Evolution of Insurance
Evolution of insurance in India
In India, insurance has a deep-rooted history. It finds mention in the writings of Manu (Manusmrithi), Yagnavalkya (Dharmasastra) and Kautilya (Arthasastra).
The writings talk in terms of pooling of resources that could be re-distributed in times of calamities such as fire, floods, epidemics and famine. This was probably a pre-cursor to modern day insurance. Ancient Indian history has preserved the earliest traces of insurance in the form of marine trade loans and carriers’ contracts. Insurance in India has evolved over time heavily drawing from other countries, England in particular.
The advent of life insurance business in India
Advent of life insurance business in India
Government of India started publishing returns
The Insurance Amendment Act of 1950 abolished Principal Agencies
Life Insurance Corporation came into existance
The history of general insurance
The history of general insurance dates back to the Industrial Revolution in the west and the consequent growth of sea-faring trade and commerce in the 17th century. It came to India as a legacy of British occupation.

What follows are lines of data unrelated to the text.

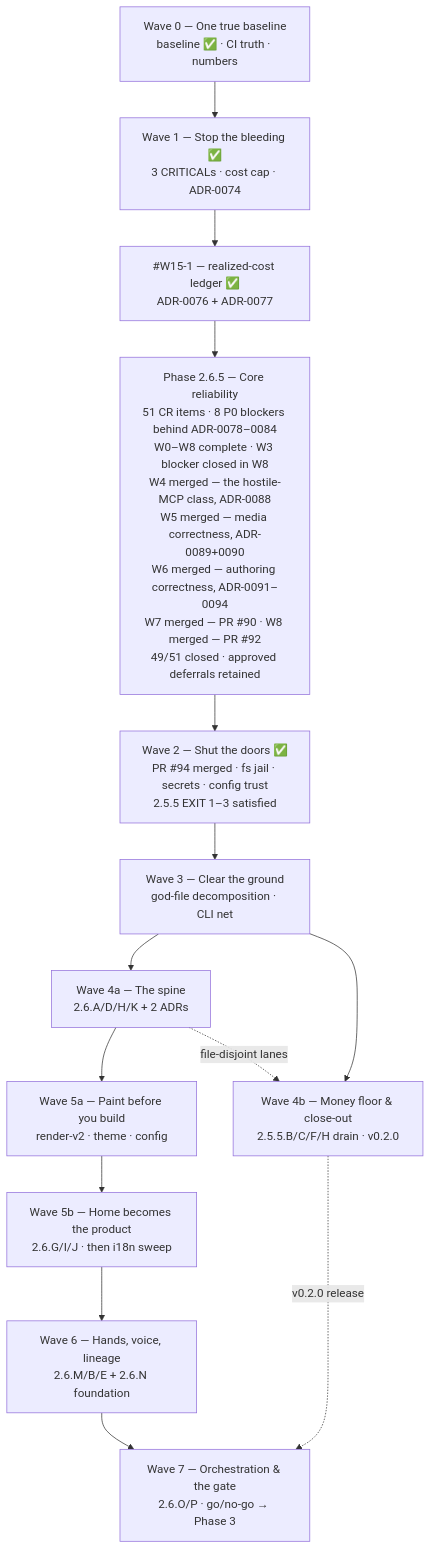
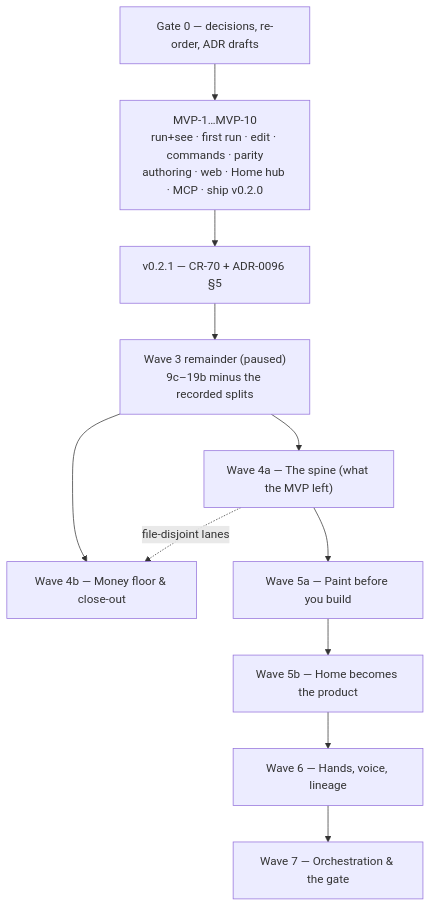
One commit to HodeTech/Relavium changed the diagram in docs/roadmap/current.md. Above: the diagram before and after it, drawn with Mermaid. The commit also changed other lines of this file and 7 other files, not shown here.

First line of the commit message:
docs(repo): reset the roadmap priority to the CLI MVP

````diff
--- a/docs/roadmap/current.md
+++ b/docs/roadmap/current.md
@@ -548,19 +150,16 @@
 ```mermaid
 flowchart TD
-    W0["Wave 0 — One true baseline<br/>baseline ✅ · CI truth · numbers"]
-    W1["Wave 1 — Stop the bleeding ✅<br/>3 CRITICALs · cost cap · ADR-0074"]
-    LEDGER["#W15-1 — realized-cost ledger ✅<br/>ADR-0076 + ADR-0077"]
-    P265["Phase 2.6.5 — Core reliability<br/>51 CR items · 8 P0 blockers behind ADR-0078–0084<br/>W0–W8 complete · W3 blocker closed in W8<br/>W4 merged — the hostile-MCP class, ADR-0088<br/>W5 merged — media correctness, ADR-0089+0090<br/>W6 merged — authoring correctness, ADR-0091–0094<br/>W7 merged — PR #90 · W8 merged — PR #92<br/>49/51 closed · approved deferrals retained"]
-    W2["Wave 2 — Shut the doors ✅<br/>PR #94 merged · fs jail · secrets · config trust<br/>2.5.5 EXIT 1–3 satisfied"]
-    W3["Wave 3 — Clear the ground<br/>god-file decomposition · CLI net"]
-    W4a["Wave 4a — The spine<br/>2.6.A/D/H/K + 2 ADRs"]
-    W4b["Wave 4b — Money floor & close-out<br/>2.5.5.B/C/F/H drain · v0.2.0"]
-    W5a["Wave 5a — Paint before you build<br/>render-v2 · theme · config"]
-    W5b["Wave 5b — Home becomes the product<br/>2.6.G/I/J · then i18n sweep"]
-    W6["Wave 6 — Hands, voice, lineage<br/>2.6.M/B/E + 2.6.N foundation"]
-    W7["Wave 7 — Orchestration & the gate<br/>2.6.O/P · go/no-go → Phase 3"]
-    W0 --> W1 --> LEDGER --> P265 --> W2 --> W3 --> W4a --> W5a --> W5b --> W6 --> W7
+    G0["Gate 0 — decisions, re-order, ADR drafts"]
+    MVP["MVP-1…MVP-10<br/>run+see · first run · edit · commands · parity<br/>authoring · web · Home hub · MCP · ship v0.2.0"]
+    R021["v0.2.1 — CR-70 + ADR-0096 §5"]
+    W3["Wave 3 remainder (paused)<br/>9c–19b minus the recorded splits"]
+    W4a["Wave 4a — The spine (what the MVP left)"]
+    W4b["Wave 4b — Money floor & close-out"]
+    W5a["Wave 5a — Paint before you build"]
+    W5b["Wave 5b — Home becomes the product"]
+    W6["Wave 6 — Hands, voice, lineage"]
+    W7["Wave 7 — Orchestration & the gate"]
+    G0 --> MVP --> R021 --> W3 --> W4a --> W5a --> W5b --> W6 --> W7
     W3 --> W4b
-    W4b -.->|v0.2.0 release| W7
     W4a -.->|file-disjoint lanes| W4b
 ```
````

The British establish the Triton Insurance Company Ltd
The Indian Mercantile Insurance Ltd, was set up
General Insurance Council is formed
Insurance Act was amended
General insurance business was nationalized
The process of re-opening
This millennium has seen insurance come a full circle in a journey extending to nearly 200 years. The process of re-opening of the sector had begun in the early 1990s and the last decade and more has seen it been opened up substantially. In 1993, the Government set up a committee under the chairmanship of RN Malhotra, former Governor of RBI, to propose recommendations for reforms in the insurance sector.The objective was to complement the reforms initiated in the financial sector. The committee submitted its report in 1994 wherein , among other things, it recommended that the private sector be permitted to enter the insurance industry. They stated that foreign companies be allowed to enter by floating Indian companies, preferably a joint venture with Indian partners.
The IRDA was incorporated as a statutory body
The IRDA opened up the market
the subsidiaries of the General Insurance Corporation of India were restructured as independent companies
Parliament passed a bill de-linking the four subsidiaries from GIC in July, 2002.
The insurance sector is a colossal one and is growing at a speedy rate of 15-20%. Together with banking services, insurance services add about 7% to the country’s GDP. A well-developed and evolved insurance sector is a boon for economic development as it provides long- term funds for infrastructure development at the same time strengthening the risk taking ability of the country.
Ref. No: IRDA/GEN/06/2007 | Published Date:12/05/2021 | Last Updated: 6:30 PM 31-07-2020